Start of Input

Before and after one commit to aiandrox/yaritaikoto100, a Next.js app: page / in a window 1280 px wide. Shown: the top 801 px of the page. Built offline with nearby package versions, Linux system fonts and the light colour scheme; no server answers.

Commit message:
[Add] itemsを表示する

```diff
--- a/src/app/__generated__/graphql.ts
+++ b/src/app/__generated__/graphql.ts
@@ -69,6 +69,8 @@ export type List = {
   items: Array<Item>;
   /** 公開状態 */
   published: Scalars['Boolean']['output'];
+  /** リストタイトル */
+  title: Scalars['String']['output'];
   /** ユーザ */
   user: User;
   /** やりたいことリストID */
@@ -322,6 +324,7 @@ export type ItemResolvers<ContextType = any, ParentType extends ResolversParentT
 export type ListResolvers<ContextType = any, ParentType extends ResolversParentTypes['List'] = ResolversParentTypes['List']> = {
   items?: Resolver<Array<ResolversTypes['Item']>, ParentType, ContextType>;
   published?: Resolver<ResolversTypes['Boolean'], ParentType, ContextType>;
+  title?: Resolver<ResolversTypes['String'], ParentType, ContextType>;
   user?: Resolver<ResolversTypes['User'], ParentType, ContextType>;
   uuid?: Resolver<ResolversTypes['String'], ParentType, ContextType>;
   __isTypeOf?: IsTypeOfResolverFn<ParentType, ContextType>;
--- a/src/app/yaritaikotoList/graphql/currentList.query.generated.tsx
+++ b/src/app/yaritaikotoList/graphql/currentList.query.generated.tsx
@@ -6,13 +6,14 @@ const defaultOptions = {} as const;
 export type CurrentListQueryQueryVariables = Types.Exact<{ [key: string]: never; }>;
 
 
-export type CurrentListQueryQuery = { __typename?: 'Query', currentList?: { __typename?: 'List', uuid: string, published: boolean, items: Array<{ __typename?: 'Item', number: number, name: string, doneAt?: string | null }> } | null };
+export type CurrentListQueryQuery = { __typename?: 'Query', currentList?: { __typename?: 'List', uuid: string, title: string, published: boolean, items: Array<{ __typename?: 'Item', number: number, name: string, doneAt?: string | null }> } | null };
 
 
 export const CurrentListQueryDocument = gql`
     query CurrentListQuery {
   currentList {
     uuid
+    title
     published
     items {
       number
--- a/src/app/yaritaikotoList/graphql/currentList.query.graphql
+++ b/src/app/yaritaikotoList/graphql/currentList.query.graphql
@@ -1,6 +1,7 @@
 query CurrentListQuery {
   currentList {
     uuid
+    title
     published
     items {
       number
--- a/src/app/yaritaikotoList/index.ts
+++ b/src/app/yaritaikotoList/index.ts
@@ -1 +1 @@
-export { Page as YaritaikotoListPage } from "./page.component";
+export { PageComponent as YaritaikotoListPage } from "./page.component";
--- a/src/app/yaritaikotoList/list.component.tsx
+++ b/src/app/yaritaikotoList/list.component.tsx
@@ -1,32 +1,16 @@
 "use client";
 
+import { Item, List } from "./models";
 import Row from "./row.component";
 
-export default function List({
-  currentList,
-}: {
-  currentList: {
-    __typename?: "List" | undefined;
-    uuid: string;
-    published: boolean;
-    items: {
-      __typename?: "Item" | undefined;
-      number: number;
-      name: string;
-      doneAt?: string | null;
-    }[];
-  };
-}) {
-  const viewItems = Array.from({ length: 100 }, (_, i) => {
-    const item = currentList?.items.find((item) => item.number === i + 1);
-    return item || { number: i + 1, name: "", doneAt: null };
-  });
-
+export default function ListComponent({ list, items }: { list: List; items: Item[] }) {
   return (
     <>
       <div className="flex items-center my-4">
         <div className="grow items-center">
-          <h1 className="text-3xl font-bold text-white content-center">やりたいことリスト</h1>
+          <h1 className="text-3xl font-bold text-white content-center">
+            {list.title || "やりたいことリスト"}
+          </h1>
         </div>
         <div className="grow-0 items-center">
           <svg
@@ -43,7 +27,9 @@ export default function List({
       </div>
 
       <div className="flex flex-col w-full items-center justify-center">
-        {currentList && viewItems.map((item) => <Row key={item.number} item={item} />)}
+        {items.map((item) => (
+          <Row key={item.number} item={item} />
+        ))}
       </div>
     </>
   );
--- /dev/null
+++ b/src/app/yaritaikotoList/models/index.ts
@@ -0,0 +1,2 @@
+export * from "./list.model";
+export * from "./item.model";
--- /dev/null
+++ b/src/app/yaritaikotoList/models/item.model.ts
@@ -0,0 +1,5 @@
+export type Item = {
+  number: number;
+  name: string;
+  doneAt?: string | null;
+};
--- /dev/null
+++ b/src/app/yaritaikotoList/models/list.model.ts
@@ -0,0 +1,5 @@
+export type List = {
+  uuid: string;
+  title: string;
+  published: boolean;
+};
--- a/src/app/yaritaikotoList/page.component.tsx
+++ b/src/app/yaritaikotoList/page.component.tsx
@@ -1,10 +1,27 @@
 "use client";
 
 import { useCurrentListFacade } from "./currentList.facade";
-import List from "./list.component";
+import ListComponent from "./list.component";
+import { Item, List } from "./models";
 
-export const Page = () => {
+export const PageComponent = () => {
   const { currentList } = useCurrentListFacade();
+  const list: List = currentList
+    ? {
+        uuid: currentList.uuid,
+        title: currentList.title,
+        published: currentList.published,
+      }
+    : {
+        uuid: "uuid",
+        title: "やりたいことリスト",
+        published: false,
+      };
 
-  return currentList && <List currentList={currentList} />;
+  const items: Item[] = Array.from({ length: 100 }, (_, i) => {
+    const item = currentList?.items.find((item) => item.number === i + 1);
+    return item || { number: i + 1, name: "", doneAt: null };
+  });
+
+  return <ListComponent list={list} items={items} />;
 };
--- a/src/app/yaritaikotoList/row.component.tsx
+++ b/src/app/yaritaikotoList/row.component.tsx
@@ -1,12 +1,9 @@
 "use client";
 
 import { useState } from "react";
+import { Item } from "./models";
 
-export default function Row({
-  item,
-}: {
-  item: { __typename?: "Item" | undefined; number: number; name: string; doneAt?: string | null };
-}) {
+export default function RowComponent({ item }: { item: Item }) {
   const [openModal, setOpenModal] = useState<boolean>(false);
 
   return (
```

End of Input

▶ **Exercise objective**
Which lines above hold the string "User"? Copy every one of them.

▶ **Answer area**
   user: User;
   user?: Resolver<ResolversTypes['User'], ParentType, ContextType>;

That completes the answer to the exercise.